Simply put, the more money you owe to other creditors, the higher risk level you represent in the eyes of prospective lenders. If you owe a lot of money on other credit cards or have high outstanding loan balances, it can be difficult to qualify for a new credit card, even if your credit score is good.

4. You don't make enough money

One noncredit factor that a credit card issuer will consider is whether your income justifies a new line of credit. For example, if you only work part time and earn $200 per week ($10,400 per year), you may find it difficult to get approved for a card with a limit of more than a few hundred dollars.

5. You've recently missed a payment

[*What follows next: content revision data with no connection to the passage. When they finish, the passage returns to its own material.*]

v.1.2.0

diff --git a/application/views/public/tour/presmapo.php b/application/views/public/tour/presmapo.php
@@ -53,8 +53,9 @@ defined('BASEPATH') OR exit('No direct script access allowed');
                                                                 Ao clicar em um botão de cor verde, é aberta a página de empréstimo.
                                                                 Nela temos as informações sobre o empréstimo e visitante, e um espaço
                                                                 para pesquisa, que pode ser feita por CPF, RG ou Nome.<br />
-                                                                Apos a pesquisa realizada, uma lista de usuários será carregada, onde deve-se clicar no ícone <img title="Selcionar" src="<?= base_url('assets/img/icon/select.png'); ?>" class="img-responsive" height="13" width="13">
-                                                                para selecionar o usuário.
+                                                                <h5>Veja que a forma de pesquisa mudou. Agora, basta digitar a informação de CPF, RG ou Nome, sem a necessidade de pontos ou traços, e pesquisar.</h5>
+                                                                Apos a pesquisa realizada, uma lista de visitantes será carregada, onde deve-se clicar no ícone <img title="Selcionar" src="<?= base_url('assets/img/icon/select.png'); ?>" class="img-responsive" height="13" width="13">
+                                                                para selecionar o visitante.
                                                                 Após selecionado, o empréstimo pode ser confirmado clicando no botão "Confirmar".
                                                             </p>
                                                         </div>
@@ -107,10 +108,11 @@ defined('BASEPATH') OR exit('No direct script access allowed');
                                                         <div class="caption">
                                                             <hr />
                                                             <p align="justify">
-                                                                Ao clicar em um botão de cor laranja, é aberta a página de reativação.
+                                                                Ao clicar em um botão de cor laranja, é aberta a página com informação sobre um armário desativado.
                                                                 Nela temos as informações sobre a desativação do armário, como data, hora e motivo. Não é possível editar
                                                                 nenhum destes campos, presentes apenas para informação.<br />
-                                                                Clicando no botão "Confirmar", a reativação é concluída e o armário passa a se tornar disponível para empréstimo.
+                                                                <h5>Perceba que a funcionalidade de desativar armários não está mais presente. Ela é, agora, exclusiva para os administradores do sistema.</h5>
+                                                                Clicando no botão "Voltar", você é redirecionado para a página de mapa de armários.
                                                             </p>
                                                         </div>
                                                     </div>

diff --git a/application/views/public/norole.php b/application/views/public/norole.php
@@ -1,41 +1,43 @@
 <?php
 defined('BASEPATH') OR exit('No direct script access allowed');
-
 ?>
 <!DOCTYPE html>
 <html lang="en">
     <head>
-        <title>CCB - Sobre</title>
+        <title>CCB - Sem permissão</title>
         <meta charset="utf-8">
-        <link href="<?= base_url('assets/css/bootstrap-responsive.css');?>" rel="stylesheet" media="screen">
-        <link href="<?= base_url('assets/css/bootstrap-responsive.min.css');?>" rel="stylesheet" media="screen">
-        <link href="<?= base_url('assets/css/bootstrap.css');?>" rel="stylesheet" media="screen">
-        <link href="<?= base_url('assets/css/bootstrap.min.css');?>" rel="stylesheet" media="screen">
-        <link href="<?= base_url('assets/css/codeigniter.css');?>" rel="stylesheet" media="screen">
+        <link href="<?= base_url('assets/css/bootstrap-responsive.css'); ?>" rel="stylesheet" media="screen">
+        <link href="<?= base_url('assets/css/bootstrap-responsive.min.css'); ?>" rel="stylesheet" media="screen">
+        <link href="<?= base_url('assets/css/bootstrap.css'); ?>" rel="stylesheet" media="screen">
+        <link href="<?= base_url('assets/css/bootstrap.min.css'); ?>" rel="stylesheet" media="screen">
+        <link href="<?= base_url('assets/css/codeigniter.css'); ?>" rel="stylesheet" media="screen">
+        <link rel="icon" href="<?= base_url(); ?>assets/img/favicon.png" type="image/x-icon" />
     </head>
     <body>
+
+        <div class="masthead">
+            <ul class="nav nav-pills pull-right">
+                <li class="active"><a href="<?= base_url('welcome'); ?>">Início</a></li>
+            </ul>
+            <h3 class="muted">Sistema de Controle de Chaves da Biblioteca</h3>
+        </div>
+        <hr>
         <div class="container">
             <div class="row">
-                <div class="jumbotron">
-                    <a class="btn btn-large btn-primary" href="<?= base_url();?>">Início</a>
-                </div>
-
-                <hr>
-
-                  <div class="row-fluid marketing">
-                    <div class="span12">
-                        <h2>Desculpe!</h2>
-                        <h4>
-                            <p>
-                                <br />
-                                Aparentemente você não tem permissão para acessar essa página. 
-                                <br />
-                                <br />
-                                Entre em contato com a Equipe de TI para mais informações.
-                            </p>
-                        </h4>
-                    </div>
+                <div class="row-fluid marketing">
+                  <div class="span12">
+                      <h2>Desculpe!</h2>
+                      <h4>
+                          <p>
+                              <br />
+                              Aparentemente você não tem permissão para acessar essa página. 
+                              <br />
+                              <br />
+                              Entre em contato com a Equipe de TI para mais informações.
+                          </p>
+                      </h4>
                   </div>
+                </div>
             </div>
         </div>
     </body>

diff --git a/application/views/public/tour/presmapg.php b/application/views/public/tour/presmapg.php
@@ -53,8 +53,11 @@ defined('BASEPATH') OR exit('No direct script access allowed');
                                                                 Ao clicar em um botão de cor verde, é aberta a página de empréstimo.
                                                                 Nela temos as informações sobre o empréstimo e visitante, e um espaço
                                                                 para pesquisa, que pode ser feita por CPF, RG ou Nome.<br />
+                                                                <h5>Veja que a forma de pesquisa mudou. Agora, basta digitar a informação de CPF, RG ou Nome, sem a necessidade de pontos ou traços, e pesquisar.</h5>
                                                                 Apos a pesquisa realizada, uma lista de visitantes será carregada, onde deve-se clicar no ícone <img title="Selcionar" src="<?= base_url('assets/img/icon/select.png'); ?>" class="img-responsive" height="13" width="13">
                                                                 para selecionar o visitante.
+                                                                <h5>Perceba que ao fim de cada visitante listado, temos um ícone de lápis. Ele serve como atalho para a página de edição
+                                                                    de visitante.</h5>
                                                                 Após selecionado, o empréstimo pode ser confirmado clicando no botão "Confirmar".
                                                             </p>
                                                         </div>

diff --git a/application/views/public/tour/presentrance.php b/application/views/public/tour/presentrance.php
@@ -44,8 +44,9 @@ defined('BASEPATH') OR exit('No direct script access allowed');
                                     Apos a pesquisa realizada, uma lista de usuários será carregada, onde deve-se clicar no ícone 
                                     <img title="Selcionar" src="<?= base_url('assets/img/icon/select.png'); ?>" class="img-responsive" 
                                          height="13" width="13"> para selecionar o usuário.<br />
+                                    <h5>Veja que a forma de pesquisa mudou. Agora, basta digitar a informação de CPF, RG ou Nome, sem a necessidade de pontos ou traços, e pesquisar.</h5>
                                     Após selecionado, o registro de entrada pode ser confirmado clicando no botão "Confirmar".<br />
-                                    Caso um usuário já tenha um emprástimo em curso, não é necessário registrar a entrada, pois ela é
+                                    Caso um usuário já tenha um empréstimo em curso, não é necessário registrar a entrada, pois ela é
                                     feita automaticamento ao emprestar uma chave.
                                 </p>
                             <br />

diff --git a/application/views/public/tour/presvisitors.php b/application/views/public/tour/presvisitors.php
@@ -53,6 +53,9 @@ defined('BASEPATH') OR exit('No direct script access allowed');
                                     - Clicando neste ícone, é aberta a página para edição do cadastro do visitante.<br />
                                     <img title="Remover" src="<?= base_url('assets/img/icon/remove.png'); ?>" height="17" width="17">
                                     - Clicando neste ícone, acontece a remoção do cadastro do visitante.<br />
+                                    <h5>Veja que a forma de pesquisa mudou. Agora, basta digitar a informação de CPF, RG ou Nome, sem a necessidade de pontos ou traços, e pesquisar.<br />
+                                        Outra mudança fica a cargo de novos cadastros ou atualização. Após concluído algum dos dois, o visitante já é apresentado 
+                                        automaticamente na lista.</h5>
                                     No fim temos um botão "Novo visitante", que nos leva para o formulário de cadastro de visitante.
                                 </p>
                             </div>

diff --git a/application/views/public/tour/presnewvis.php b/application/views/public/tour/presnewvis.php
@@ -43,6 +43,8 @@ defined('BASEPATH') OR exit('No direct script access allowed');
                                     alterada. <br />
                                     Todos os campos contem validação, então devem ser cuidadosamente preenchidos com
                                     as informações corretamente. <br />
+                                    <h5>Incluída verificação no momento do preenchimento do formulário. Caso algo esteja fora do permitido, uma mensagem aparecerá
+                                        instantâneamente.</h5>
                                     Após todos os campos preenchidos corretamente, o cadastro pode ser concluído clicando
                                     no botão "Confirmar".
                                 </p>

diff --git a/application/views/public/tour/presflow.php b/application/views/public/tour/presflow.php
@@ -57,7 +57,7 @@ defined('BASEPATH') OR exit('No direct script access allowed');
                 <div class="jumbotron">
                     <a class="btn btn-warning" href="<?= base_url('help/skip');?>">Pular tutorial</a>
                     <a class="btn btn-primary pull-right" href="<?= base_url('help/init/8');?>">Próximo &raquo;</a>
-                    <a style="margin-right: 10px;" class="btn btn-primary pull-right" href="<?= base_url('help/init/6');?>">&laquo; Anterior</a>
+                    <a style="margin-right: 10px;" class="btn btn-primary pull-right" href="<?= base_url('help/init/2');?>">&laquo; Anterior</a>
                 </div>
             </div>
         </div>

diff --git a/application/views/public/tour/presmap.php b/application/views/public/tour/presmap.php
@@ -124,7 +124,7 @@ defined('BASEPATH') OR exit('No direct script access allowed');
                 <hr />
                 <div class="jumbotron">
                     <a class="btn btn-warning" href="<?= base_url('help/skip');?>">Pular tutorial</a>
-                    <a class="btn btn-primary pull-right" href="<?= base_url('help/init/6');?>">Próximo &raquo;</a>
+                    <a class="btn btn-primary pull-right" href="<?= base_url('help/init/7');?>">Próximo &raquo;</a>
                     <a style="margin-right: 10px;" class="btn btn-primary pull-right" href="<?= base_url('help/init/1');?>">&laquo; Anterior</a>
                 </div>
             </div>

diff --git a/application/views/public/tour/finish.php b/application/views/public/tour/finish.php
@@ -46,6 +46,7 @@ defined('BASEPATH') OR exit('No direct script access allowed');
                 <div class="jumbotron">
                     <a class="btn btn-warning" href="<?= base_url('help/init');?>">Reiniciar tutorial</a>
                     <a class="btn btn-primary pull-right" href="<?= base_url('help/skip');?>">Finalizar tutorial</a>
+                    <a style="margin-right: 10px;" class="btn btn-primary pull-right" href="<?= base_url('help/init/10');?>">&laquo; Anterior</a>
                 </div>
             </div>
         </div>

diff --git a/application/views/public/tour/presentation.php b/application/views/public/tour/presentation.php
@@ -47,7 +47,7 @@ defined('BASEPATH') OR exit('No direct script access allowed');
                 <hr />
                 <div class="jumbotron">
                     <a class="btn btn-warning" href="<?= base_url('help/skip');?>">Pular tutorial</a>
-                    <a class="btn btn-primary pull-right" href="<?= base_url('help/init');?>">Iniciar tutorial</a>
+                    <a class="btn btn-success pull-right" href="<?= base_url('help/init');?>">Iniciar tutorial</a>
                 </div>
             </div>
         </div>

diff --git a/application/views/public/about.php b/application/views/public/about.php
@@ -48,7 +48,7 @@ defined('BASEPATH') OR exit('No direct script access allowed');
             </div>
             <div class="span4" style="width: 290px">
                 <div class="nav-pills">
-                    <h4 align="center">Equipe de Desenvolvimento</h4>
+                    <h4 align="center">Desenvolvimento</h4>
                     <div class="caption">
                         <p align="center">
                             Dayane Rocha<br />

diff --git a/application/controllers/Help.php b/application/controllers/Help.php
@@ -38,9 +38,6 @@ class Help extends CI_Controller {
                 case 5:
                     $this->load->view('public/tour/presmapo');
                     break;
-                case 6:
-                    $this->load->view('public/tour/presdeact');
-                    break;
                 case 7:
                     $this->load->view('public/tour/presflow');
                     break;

If you have a high credit score to begin with, it's completely possible to miss a credit card payment and for your score to remain in the "good" range. However, missed payments on other accounts, especially those that occurred recently, can prevent you from qualifying for a new credit card.

6. You have other negative information on your credit report

In addition to missed or late payments, other adverse information can prevent you from qualifying for a credit card, even if it's older. This includes things like charge-offs, collection accounts, legal judgments, bankruptcies, and foreclosures.

7. You're under 18

In order to be legally liable for paying back a debt, you need to be an adult. If you're under 18, you cannot get approved for a credit card. You can, however, be an authorized user on a credit account owned by someone else, like a parent.

8. You're a college student without a job

Prior to the CARD act of 2009, credit card companies were notorious for preying on college students, offering free T-shirts, pizza, and other goodies in exchange for applying for a new account. Now, the rules have changed. Not only can credit card companies no longer use predatory tactics on college students, but if you're under 21, you cannot open a new credit card account unless you have enough income to justify it.

9. You've been looking for credit recently

When you apply for credit and a lender checks your qualifications, it generates a hard credit inquiry on your credit report. Too many hard inquiries in a short period indicates to lenders that you've been aggressively looking for credit and is considered to show a higher level of risk.

10. You've reached that lender's limit for active accounts

Regardless of how good your credit is, many lenders simply won't let you open too many accounts with them or within a certain period of time. For example, one major lender has an unofficial rule that limits consumers to four open credit card accounts with them at any given time. Another will typically not approve an applicant who has opened five or more credit cards in total within the past two years.

If you've been rejected, it's your right to find out why

Thanks to the Fair Credit Reporting Act, you have the right to know why your credit application was rejected if it was due to information on your credit report. Credit card issuers that deny your application are required to send you an "adverse action" notice that clarifies what red flags on your credit report prevented you from getting approved. This could list things such as "limited credit history" or "revolving credit balances too high."

In addition, most lenders will let you know if you were denied because of noncredit factors, such as your income, age, or having too many accounts with that particular lender.

The bottom line is that by reading the denial letter you receive, you'll know your weak points so you can improve on them before applying for any more credit cards.

Invest Smarter with The Motley Fool

Join Over 1 Million Premium Members Receiving…

  • New Stock Picks Each Month
  • Detailed Analysis of Companies
  • Model Portfolios
  • Live Streaming During Market Hours
  • And Much More
Get Started Now

Related Articles

Motley Fool Returns

Motley Fool Stock Advisor

Market-beating stocks from our award-winning analyst team.

Stock Advisor Returns
S&P 500 Returns

Calculated by average return of all stock recommendations since inception of the Stock Advisor service in February of 2002. Returns as of 07/04/2022.

Discounted offers are only available to new members. Stock Advisor list price is $199 per year.

Premium Investing Services

Invest better with The Motley Fool. Get stock recommendations, portfolio guidance, and more from The Motley Fool's premium services.